Challenging Google’s Search Engine

Google is the undisputed search leader (88% market share in the US1). Google is not only ahead of competitors in terms of quality of search results, infrastructure worthy of science fiction, and computer science research. Another of their strengths is how quickly they apply their own research.

How can Google be dethroned? Sure, there are other search engines, and newcomers like Blekko and Duck Duck Go make headlines from time to time. However, when you look more closely at those other search engines, you find that they cannot seriously compete with Google.

Benchmarking Search Engines

A search for “reverse engineering” on Blekko returns a hundred thousand results, while the same search on Google returns approximately two million. If it is so difficult for Blekko to compete at the crawling level, imagine what happens in the rest of the search engine pipeline. Just looking at Google’s search quality reports  tells you that Page Rank was only the catalyst for much more sophisticated algorithms.

Duck Duck Go manages to attract a geeky audience with highlighted features like putting privacy first. If we search for “reverse engineering” on Duck Duck Go the results seem wacky: the second result is a content poor site which just has the right domain name.

Google appears to be in a league by itself. It currently seems unlikely that they could lose significant market share due to an engineering weakness. In order to outdo Google, we must think holistically and try to guess how the web as a whole will evolve over the next ten years.

A Holistic Approach

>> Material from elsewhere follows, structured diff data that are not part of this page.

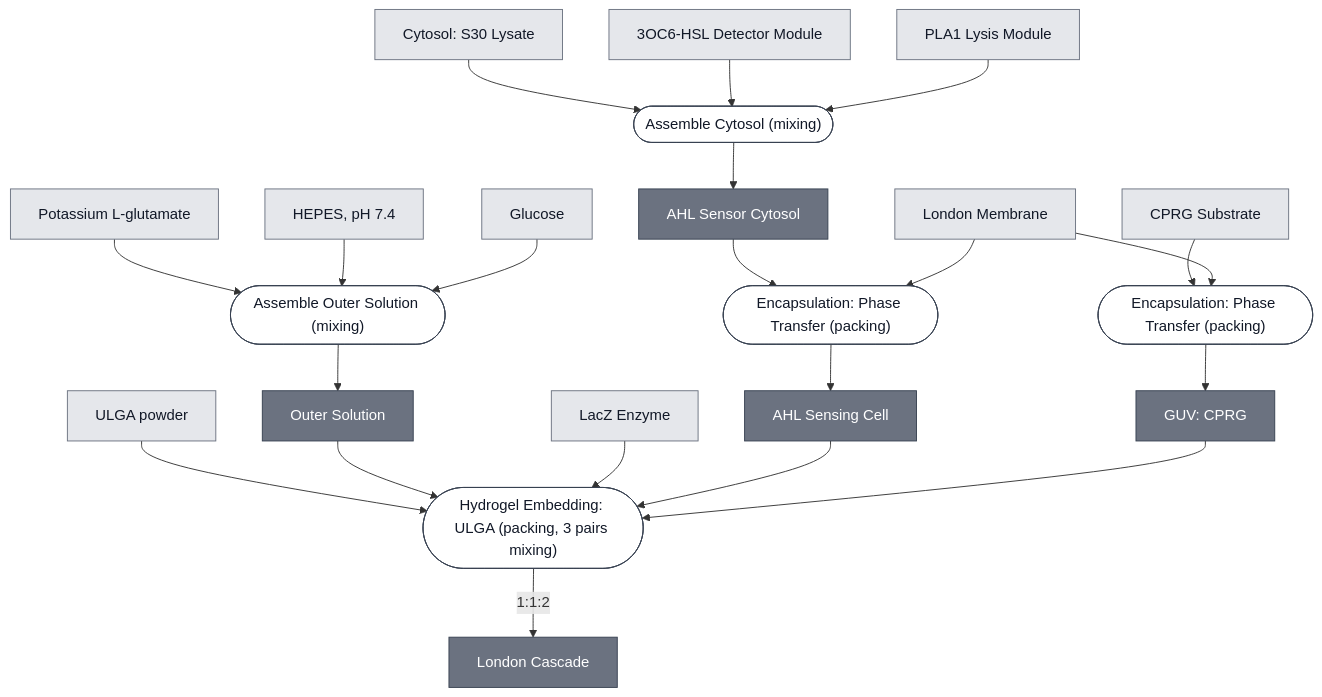
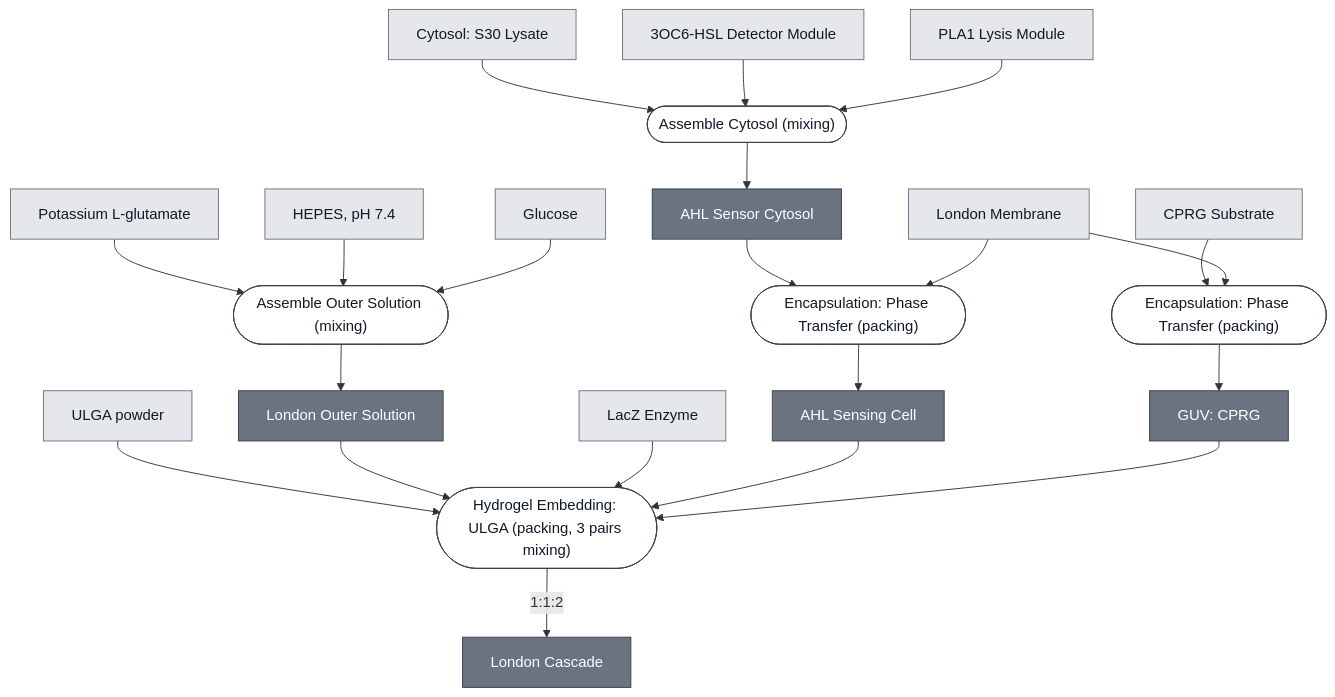
The diagram in docs/modules/london-cascade/spec.md (nucleus-eng/nucleus-docs), drawn with Mermaid before and after one commit. The commit also changed other lines of this file and 18 other files, not shown here.

````diff
--- a/docs/modules/london-cascade/spec.md
+++ b/docs/modules/london-cascade/spec.md
@@ -25,74 +25,75 @@
 ```mermaid
 flowchart TD
     S30_LYSATE["Cytosol: S30 Lysate"]
     DETECTOR_3OC6_HSL["3OC6-HSL Detector Module"]
     EFFECTOR_PLA1["PLA1 Lysis Module"]
     MEMBRANE_POPC["London Membrane"]
     SUBSTRATE_CPRG["CPRG Substrate"]
     REPORTER_LACZ_ENZYME["LacZ Enzyme"]
     ULGA_POWDER["ULGA powder"]
     POTASSIUM_GLUTAMATE["Potassium L-glutamate"]
     HEPES["HEPES, pH 7.4"]
     GLUCOSE["Glucose"]
 
     P1_ASSEMBLE_CYTOSOL_0(["Assemble Cytosol (mixing)"])
     AHL_SENSOR_CYTOSOL["AHL Sensor Cytosol"]
     P2_ENCAPSULATE_SENSING_0(["Encapsulation: Phase Transfer (packing)"])
     AHL_SENSING_CELL["AHL Sensing Cell"]
     P3_ENCAPSULATE_SUBSTRATE_0(["Encapsulation: Phase Transfer (packing)"])
     GUV_CPRG["GUV: CPRG"]
     P4_ASSEMBLE_OUTER_SOLUTION_0(["Assemble Outer Solution (mixing)"])
-    OUTER_SOLUTION["Outer Solution"]
+    OUTER_SOLUTION_LONDON["London Outer Solution"]
     P5_EMBED_ULGA_0(["Hydrogel Embedding: ULGA (packing, 3 pairs mixing)"])
     LONDON_CASCADE["London Cascade"]
 
     S30_LYSATE --> P1_ASSEMBLE_CYTOSOL_0
     DETECTOR_3OC6_HSL --> P1_ASSEMBLE_CYTOSOL_0
     EFFECTOR_PLA1 --> P1_ASSEMBLE_CYTOSOL_0
     P1_ASSEMBLE_CYTOSOL_0 --> AHL_SENSOR_CYTOSOL
 
     AHL_SENSOR_CYTOSOL --> P2_ENCAPSULATE_SENSING_0
     MEMBRANE_POPC --> P2_ENCAPSULATE_SENSING_0
     P2_ENCAPSULATE_SENSING_0 --> AHL_SENSING_CELL
 
     SUBSTRATE_CPRG --> P3_ENCAPSULATE_SUBSTRATE_0
     MEMBRANE_POPC --> P3_ENCAPSULATE_SUBSTRATE_0
     P3_ENCAPSULATE_SUBSTRATE_0 --> GUV_CPRG
 
     POTASSIUM_GLUTAMATE --> P4_ASSEMBLE_OUTER_SOLUTION_0
     HEPES --> P4_ASSEMBLE_OUTER_SOLUTION_0
     GLUCOSE --> P4_ASSEMBLE_OUTER_SOLUTION_0
-    P4_ASSEMBLE_OUTER_SOLUTION_0 --> OUTER_SOLUTION
+    P4_ASSEMBLE_OUTER_SOLUTION_0 --> OUTER_SOLUTION_LONDON
 
     ULGA_POWDER --> P5_EMBED_ULGA_0
-    OUTER_SOLUTION --> P5_EMBED_ULGA_0
+    OUTER_SOLUTION_LONDON --> P5_EMBED_ULGA_0
     REPORTER_LACZ_ENZYME --> P5_EMBED_ULGA_0
     AHL_SENSING_CELL --> P5_EMBED_ULGA_0
     GUV_CPRG --> P5_EMBED_ULGA_0
     P5_EMBED_ULGA_0 -->|"1:1:2"| LONDON_CASCADE
 
 
     classDef leaf     fill:#e5e7eb,stroke:#6b7280,color:#111827;
     classDef composed fill:#6b7280,stroke:#374151,color:#ffffff;
     classDef process  fill:#ffffff,stroke:#374151,color:#111827;
     class S30_LYSATE,DETECTOR_3OC6_HSL,EFFECTOR_PLA1,MEMBRANE_POPC,SUBSTRATE_CPRG,REPORTER_LACZ_ENZYME,ULGA_POWDER,POTASSIUM_GLUTAMATE,HEPES,GLUCOSE leaf;
-    class AHL_SENSOR_CYTOSOL,AHL_SENSING_CELL,GUV_CPRG,OUTER_SOLUTION,LONDON_CASCADE composed;
+    class AHL_SENSOR_CYTOSOL,AHL_SENSING_CELL,GUV_CPRG,OUTER_SOLUTION_LONDON,LONDON_CASCADE composed;
     class P1_ASSEMBLE_CYTOSOL_0,P2_ENCAPSULATE_SENSING_0,P3_ENCAPSULATE_SUBSTRATE_0,P4_ASSEMBLE_OUTER_SOLUTION_0,P5_EMBED_ULGA_0 process;
 
     click S30_LYSATE "/docs/modules/s30-lysate/spec"
     click DETECTOR_3OC6_HSL "/docs/modules/detector-3oc6-hsl/spec"
     click EFFECTOR_PLA1 "/docs/modules/effector-pla1/spec"
     click MEMBRANE_POPC "/docs/modules/membrane-popc/spec"
     click SUBSTRATE_CPRG "/docs/modules/substrate-cprg/spec"
     click REPORTER_LACZ_ENZYME "/docs/modules/reporter-lacz-enzyme/spec"
     click ULGA_POWDER "/docs/modules/gel-ulga/spec"
     click P1_ASSEMBLE_CYTOSOL_0 "/docs/processes/assemble-cytosol/assemble-cytosol-main"
     click AHL_SENSOR_CYTOSOL "/docs/modules/ahl-sensor-cytosol/spec"
     click P2_ENCAPSULATE_SENSING_0 "/docs/processes/assemble-base-cell/main"
     click AHL_SENSING_CELL "/docs/modules/ahl-sensing-cell/spec"
     click P3_ENCAPSULATE_SUBSTRATE_0 "/docs/processes/assemble-base-cell/main"
     click GUV_CPRG "/docs/modules/guv-cprg/spec"
     click P4_ASSEMBLE_OUTER_SOLUTION_0 "/docs/processes/assemble-outer-solution/main"
+    click OUTER_SOLUTION_LONDON "/docs/modules/outer-solution-london/spec"
     click P5_EMBED_ULGA_0 "/docs/processes/embed-ulga-hydrogel/main"
     click LONDON_CASCADE "/docs/modules/london-cascade/spec"
 ```
````
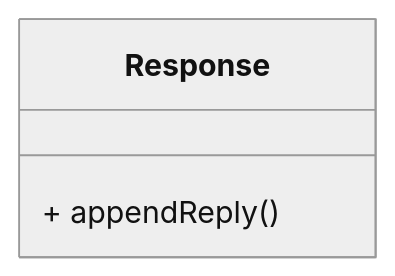
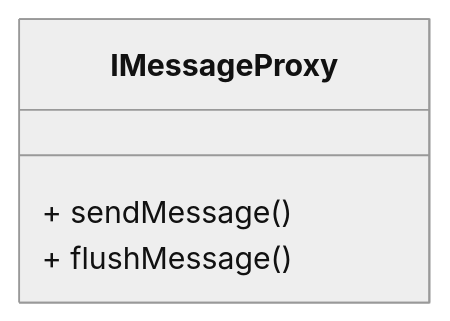
Diagram 13 of 13 in docs/class_design.md (mfukui1218/irc), drawn with Mermaid (neutral theme) before and after one commit. The commit also changed other lines of this file and 32 other files, not shown here.

````diff
--- a/docs/class_design.md
+++ b/docs/class_design.md
@@ -211,6 +245,7 @@
 ```mermaid
 classDiagram
-	class Response {
-		+ appendReply()
+	class IMessageProxy {
+		+ sendMessage()
+		+ flushMessage()
 	}
 ```
````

Duck Duck Go created a two level search engine for sites like Wikipedia or YouTube. DDG offers DuckDuckGo Instant Answer API to incorporate the search engines of third parties. In order to take advantage of DDG and other two-tiered search engines, sites will have to improve their local search. Currently if you search using the local site search inside Stack Overflow, for example, the results are much lower quality than the same query in Google restricted to When each site understands its own data better than Google, its internal search results will surpass Google’s. Google will no doubt continue to provide better global results, but the two-tiered search would decentralize efforts to improve algorithms. It is important to note that this solution does not need to be distributed: sites can share their local indexes and ranking algorithms with the routing search engine.

The fact that a small number of sites receive the majority of Internet traffic means that optimizing the top sites for a two layer search would make a big difference.


  1. Search Engine Market Share

Additional Resources

  1. To Break Google’s Monopoly on Search, Make Its Index Public
  2. Can a small search engine take on Google?
  3. Google’s Weakness, AltaVista’s Strength [2002]
  4. Is the Internet driving competition or market monopolization?
  5. Media and Internet concentration in Canada

See Also

  1. Reverse Engineering and The Cloud
  2. Egont, A Web Orchestration Language
  3. Helping Search Engines to Find Content in the Invisible Web
  4. The Data Portability Fact Sheet